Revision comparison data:

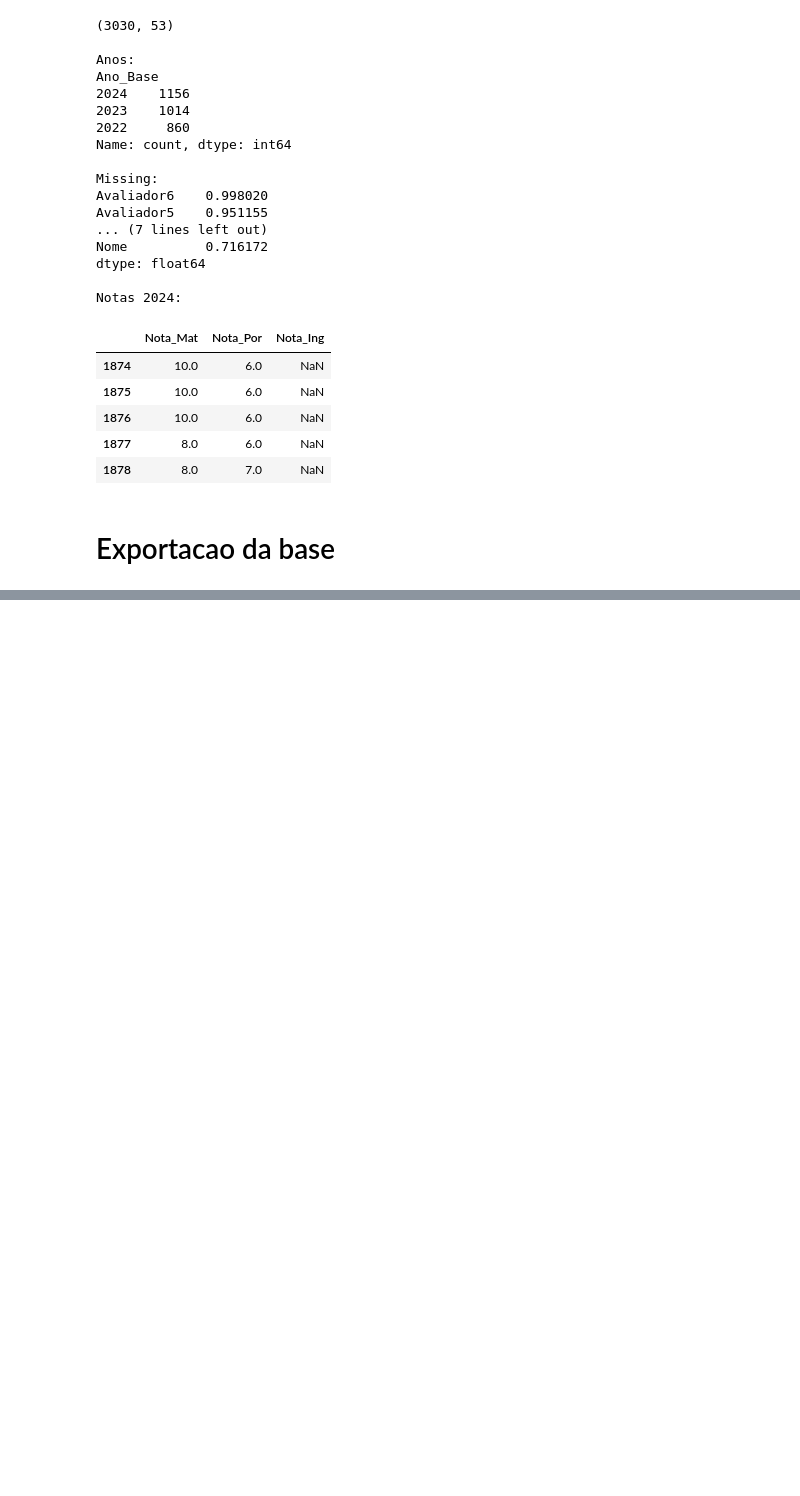
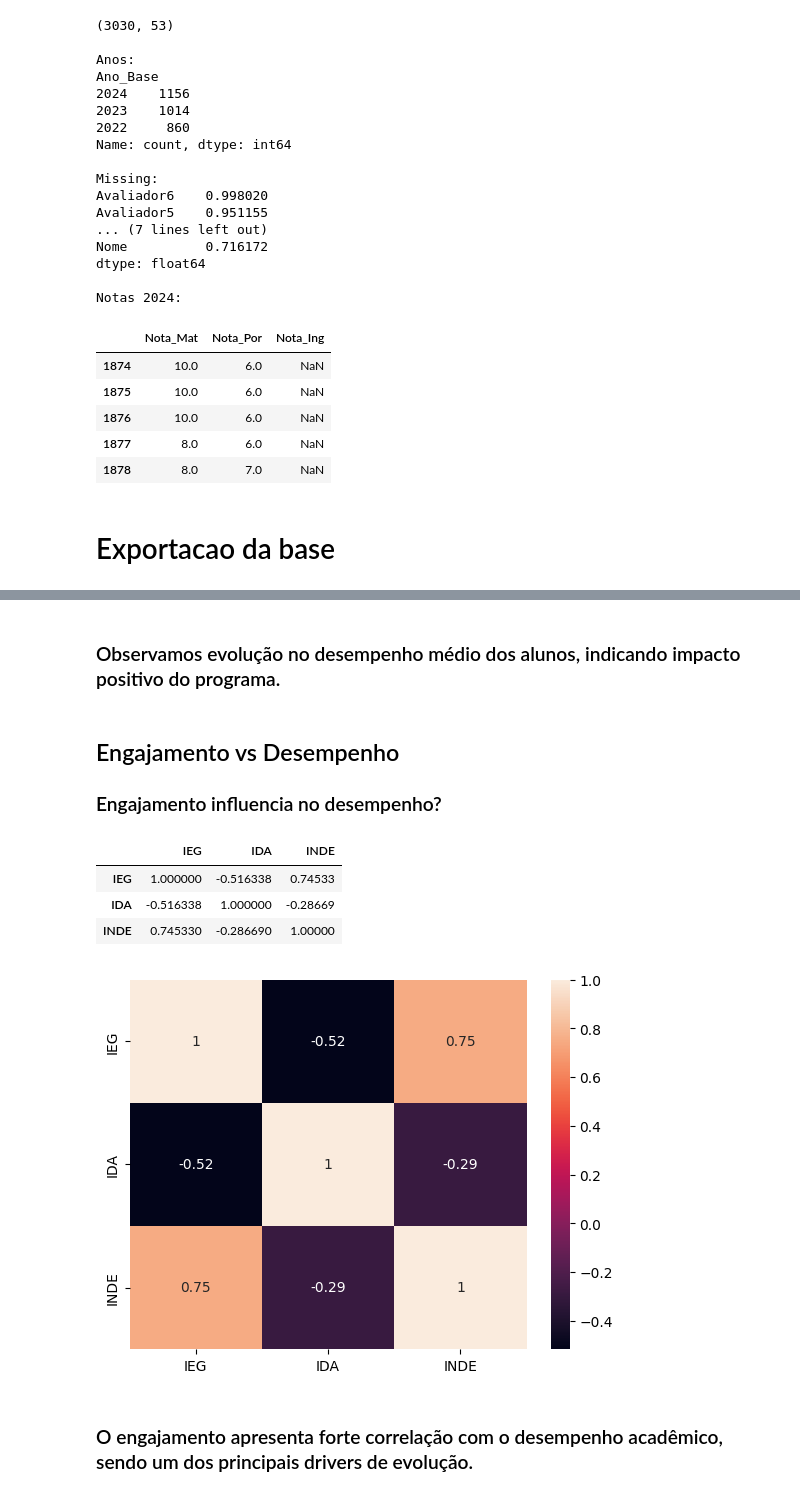
Before and after one commit to carneiro-santos/dataton_fase_5_, a Jupyter notebook: fase_5_FIAP.ipynb, the cells around one changed output, grey strips where cells are left out. Drawn from its saved outputs; the diff is of its cells as text; code cells hidden in the pictures; blank space fills up the shorter version.

```diff
--- a/fase_5_FIAP.ipynb
+++ b/fase_5_FIAP.ipynb
@@ -219,0 +271,23 @@ df_full.to_excel('/content/base_final.xlsx', index=False)
+# %% [markdown]
+### Observamos evolução no desempenho médio dos alunos, indicando impacto positivo do programa.
+# %% [markdown]
+## Engajamento vs Desempenho
+
+
+### Engajamento influencia no desempenho?
+# %%
+df_full[['IEG','IDA','INDE']].corr()
+# %% [output]
+|  | IEG | IDA | INDE |
+| IEG | 1.000000 | -0.516338 | 0.74533 |
+| IDA | -0.516338 | 1.000000 | -0.28669 |
+| INDE | 0.745330 | -0.286690 | 1.00000 |
+# %%
+import seaborn as sns
+
+sns.heatmap(df_full[['IEG','IDA','INDE']].corr(), annot=True)
+plt.show()
+# %% [output]
+[figure, added]
+# %% [markdown]
+### O engajamento apresenta forte correlação com o desempenho acadêmico, sendo um dos principais drivers de evolução.
```
Also changed, not shown: parts of 9 cells of this notebook.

» **WHAT IS EXPECTED**
Copy all lines from the data that hold the word "notebook".

» **RESULT OF THIS TASK**
Before and after one commit to carneiro-santos/dataton_fase_5_, a Jupyter notebook: fase_5_FIAP.ipynb, the cells around one changed output, grey strips where cells are left out. Drawn from its saved outputs; the diff is of its cells as text; code cells hidden in the pictures; blank space fills up the shorter version.
Also changed, not shown: parts of 9 cells of this notebook.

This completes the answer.